▸ **TASK REQUIREMENTS**
Read through the records below and copy each line that uses the word "changeAccountStatus".

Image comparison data
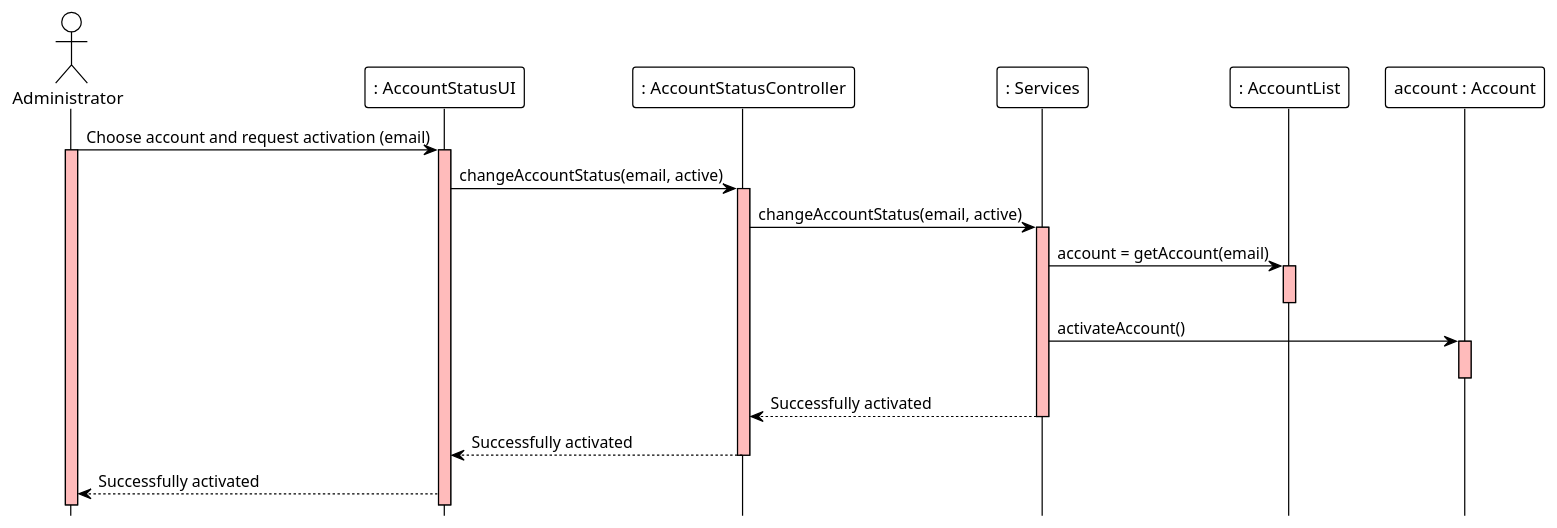
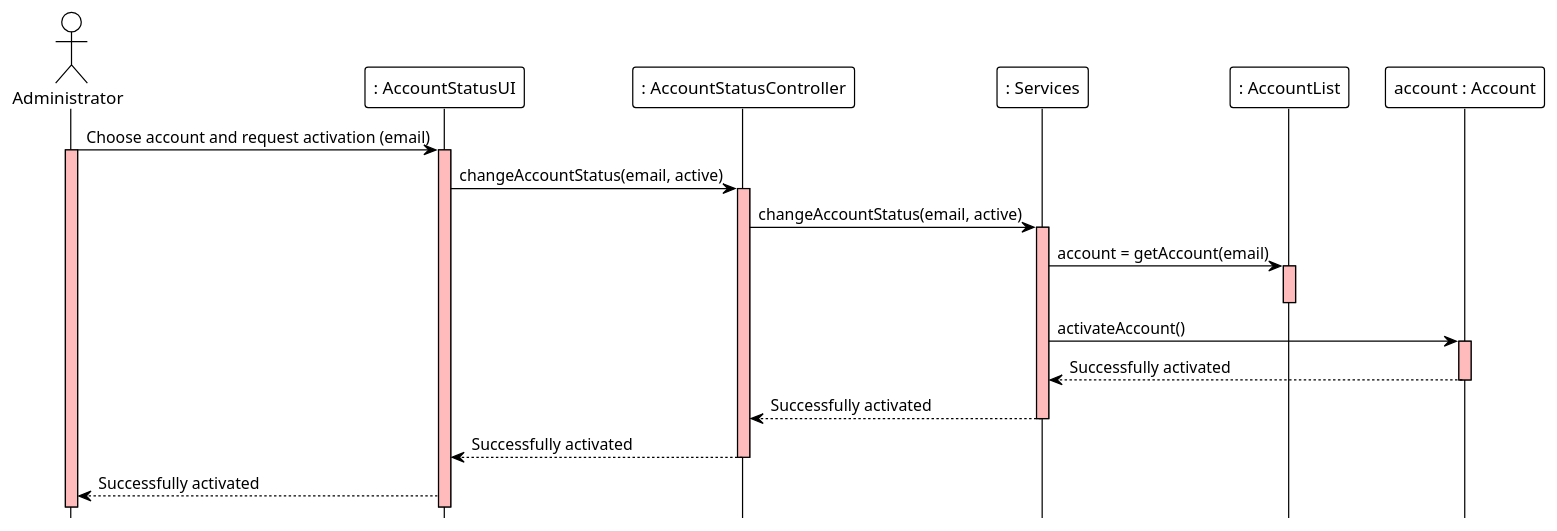
The diagram in docs/modelling_design/user_stories/us006/US006_ActivateUserAccountSD.puml (ivo-menezes/project_g3), drawn with PlantUML before and after one commit.

Commit message:
US006: Design: updated ActivateUserAccountSD

```diff
--- a/docs/modelling_design/user_stories/us006/US006_ActivateUserAccountSD.puml
+++ b/docs/modelling_design/user_stories/us006/US006_ActivateUserAccountSD.puml
@@ -1,30 +1,31 @@
 @startuml
 !theme plain
 hide footbox
 actor Administrator  as Administrator #white
 participant ": AccountStatusUI" as UI #white
 participant ": AccountStatusController" as Controller #white
 participant ": Services" as Services #white
 participant ": AccountList" as AccountList #white
 participant "account : Account" as Account #white
 
 'Administrator ->  Controller : 1.Choose account and request activation
 Administrator ->  UI : Choose account and request activation (email)
 activate UI #FFBBBB
 activate Administrator #FFBBBB
 UI -> Controller: changeAccountStatus(email, active)
 activate Controller #FFBBBB
 Controller -> Services : changeAccountStatus(email, active)
 activate Services #FFBBBB
 Services -> AccountList: account = getAccount(email)
 activate AccountList #FFBBBB
 deactivate AccountList
 Services -> Account: activateAccount()
 activate Account #FFBBBB
+Account --> Services : Successfully activated
 deactivate Account
 Services --> Controller : Successfully activated
 deactivate Services
 Controller --> UI : Successfully activated
 deactivate Controller
 UI --> Administrator: Successfully activated
 @enduml
```
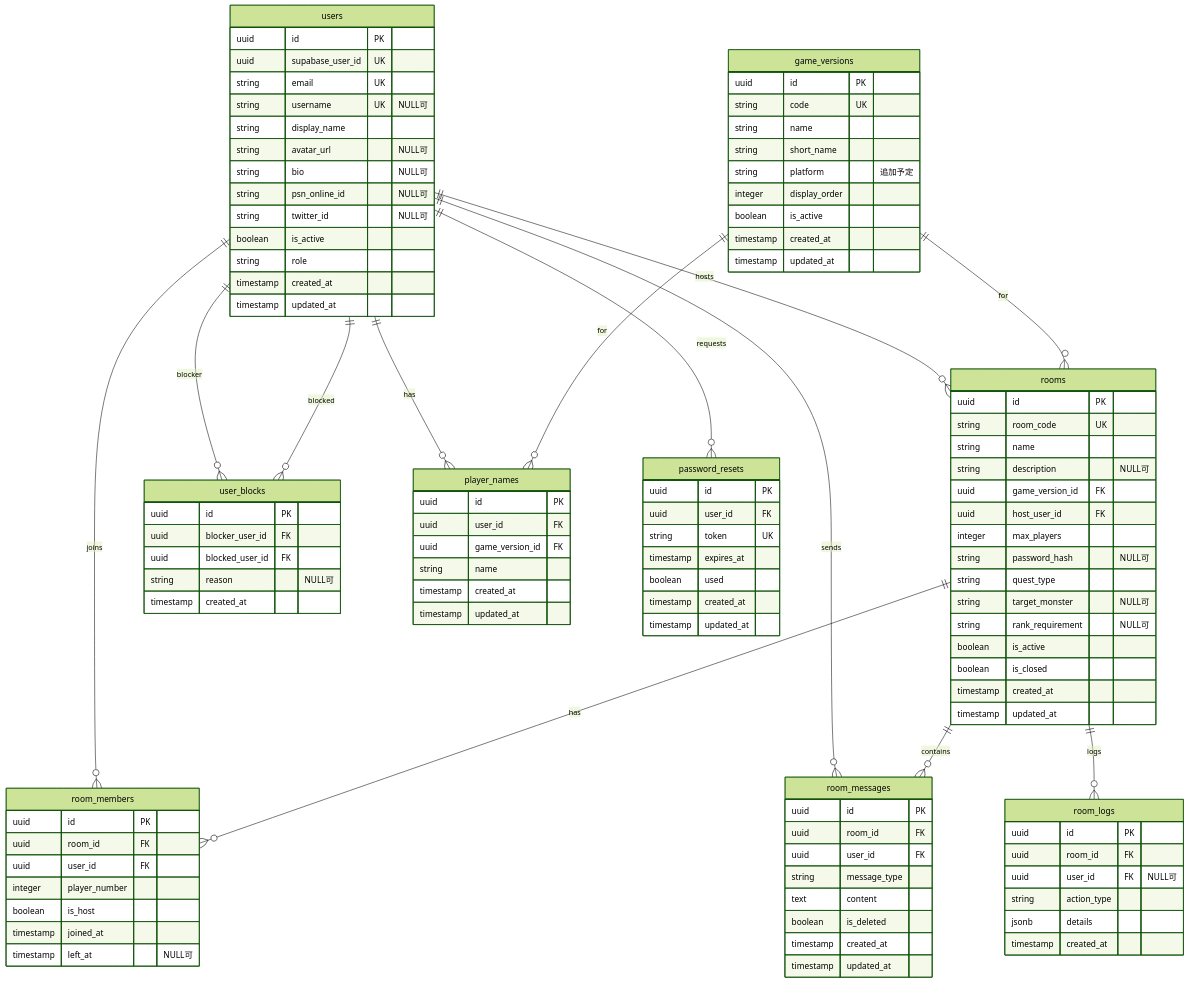
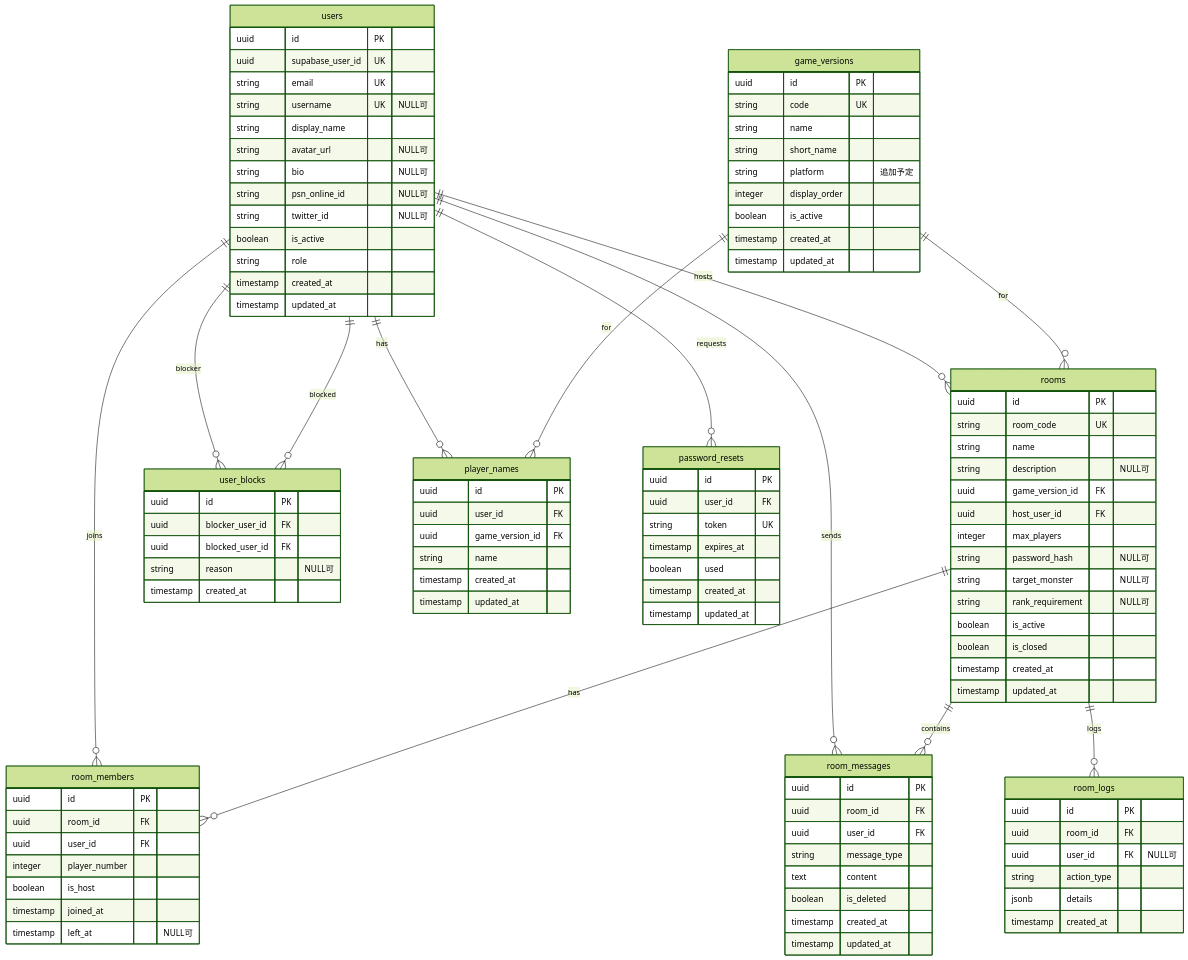
Before and after one commit to motty93/mhp-rooms: the diagram in docs/er.md, drawn with Mermaid (forest theme). The commit also changed 4 other files, not shown here.

Commit message:
feat: remove quest_type

```diff
--- a/docs/er.md
+++ b/docs/er.md
@@ -59,7 +59,6 @@
         uuid host_user_id FK
         integer max_players
         string password_hash "NULL可"
-        string quest_type
         string target_monster "NULL可"
         string rank_requirement "NULL可"
         boolean is_active
```
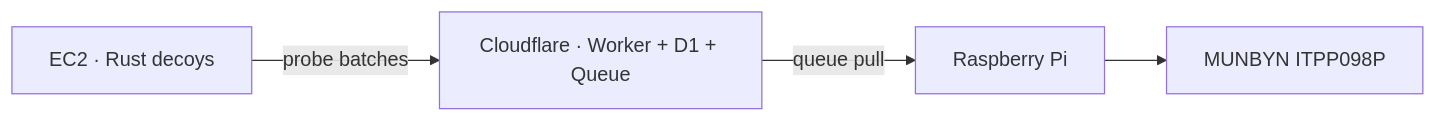
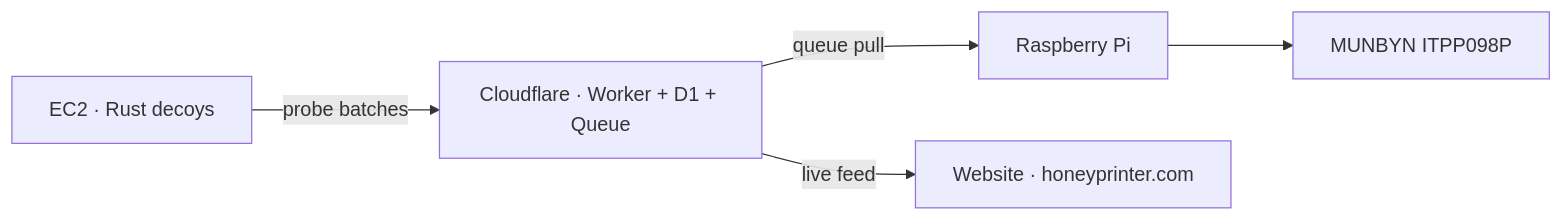
One commit to ostrowr/honeyprinter changed the diagram in README.md. Above: the diagram before and after it, drawn with Mermaid.

Commit message:
Include the website in the architecture diagram

````diff
--- a/README.md
+++ b/README.md
@@ -7,6 +7,7 @@
 ```mermaid
 flowchart LR
   EC2[EC2 · Rust decoys] -->|probe batches| CF[Cloudflare · Worker + D1 + Queue]
   CF -->|queue pull| Pi[Raspberry Pi]
   Pi --> Printer[MUNBYN ITPP098P]
+  CF -->|live feed| Web[Website · honeyprinter.com]
 ```
````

▸ **SOLUTION FOR THIS TASK**
 UI -> Controller: changeAccountStatus(email, active)
 Controller -> Services : changeAccountStatus(email, active)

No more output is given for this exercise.